*** Opening Given data ***
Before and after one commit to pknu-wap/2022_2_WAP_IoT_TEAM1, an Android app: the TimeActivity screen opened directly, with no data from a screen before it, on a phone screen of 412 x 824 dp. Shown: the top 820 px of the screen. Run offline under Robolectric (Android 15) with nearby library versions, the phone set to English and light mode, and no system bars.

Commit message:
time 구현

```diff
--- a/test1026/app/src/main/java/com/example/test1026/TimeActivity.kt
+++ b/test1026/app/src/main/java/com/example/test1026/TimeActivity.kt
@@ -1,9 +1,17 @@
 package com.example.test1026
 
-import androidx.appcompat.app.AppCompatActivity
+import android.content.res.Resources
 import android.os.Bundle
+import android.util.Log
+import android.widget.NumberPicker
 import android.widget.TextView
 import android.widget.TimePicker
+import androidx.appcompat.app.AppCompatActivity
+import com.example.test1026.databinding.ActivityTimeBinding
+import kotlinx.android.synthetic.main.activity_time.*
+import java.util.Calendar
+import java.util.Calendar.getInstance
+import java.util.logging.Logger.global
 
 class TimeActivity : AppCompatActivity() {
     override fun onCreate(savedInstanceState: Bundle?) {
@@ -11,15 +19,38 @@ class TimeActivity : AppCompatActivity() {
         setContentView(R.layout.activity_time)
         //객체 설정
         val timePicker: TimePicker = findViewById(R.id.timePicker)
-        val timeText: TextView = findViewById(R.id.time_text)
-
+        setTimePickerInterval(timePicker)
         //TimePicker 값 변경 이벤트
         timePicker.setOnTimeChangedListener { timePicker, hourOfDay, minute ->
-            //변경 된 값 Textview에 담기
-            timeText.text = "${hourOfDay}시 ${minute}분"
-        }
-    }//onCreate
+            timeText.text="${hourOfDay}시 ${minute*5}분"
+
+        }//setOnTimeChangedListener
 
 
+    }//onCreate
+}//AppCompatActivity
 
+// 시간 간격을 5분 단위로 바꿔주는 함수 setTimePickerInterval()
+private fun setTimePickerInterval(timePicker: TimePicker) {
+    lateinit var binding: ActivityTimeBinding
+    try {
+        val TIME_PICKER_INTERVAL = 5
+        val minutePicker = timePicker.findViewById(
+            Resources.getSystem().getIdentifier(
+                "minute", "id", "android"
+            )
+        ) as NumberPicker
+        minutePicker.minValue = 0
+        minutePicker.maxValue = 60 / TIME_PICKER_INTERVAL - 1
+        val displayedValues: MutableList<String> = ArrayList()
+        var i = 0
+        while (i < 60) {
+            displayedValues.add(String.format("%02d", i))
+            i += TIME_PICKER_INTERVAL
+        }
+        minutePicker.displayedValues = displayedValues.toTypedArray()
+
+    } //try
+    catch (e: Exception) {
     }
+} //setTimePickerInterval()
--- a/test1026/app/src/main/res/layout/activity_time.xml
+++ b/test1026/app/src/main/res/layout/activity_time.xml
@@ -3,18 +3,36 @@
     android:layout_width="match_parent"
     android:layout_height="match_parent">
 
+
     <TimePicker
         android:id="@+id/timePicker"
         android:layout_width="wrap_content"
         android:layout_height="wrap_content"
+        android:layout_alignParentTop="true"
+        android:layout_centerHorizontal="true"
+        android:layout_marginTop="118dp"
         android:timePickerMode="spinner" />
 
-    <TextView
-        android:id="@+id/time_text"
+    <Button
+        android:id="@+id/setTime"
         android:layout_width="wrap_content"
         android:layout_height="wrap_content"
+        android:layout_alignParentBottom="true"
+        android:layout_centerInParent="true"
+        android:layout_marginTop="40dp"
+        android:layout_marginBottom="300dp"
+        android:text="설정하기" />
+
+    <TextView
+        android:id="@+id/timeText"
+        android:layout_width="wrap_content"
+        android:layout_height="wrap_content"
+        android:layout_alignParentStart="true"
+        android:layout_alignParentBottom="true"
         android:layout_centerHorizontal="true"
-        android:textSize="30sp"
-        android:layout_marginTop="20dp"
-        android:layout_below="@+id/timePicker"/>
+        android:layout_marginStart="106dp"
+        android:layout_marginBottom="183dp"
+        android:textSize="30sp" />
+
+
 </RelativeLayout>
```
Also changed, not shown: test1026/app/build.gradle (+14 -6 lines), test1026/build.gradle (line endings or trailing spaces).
*** Closing Given data ***
** Instructions to follow **
Single out each line of the records above with the string "timeText" in it, and copy it.

** Answer to the exercise **
-        val timeText: TextView = findViewById(R.id.time_text)
-            timeText.text = "${hourOfDay}시 ${minute}분"
+            timeText.text="${hourOfDay}시 ${minute*5}분"
+        android:id="@+id/timeText"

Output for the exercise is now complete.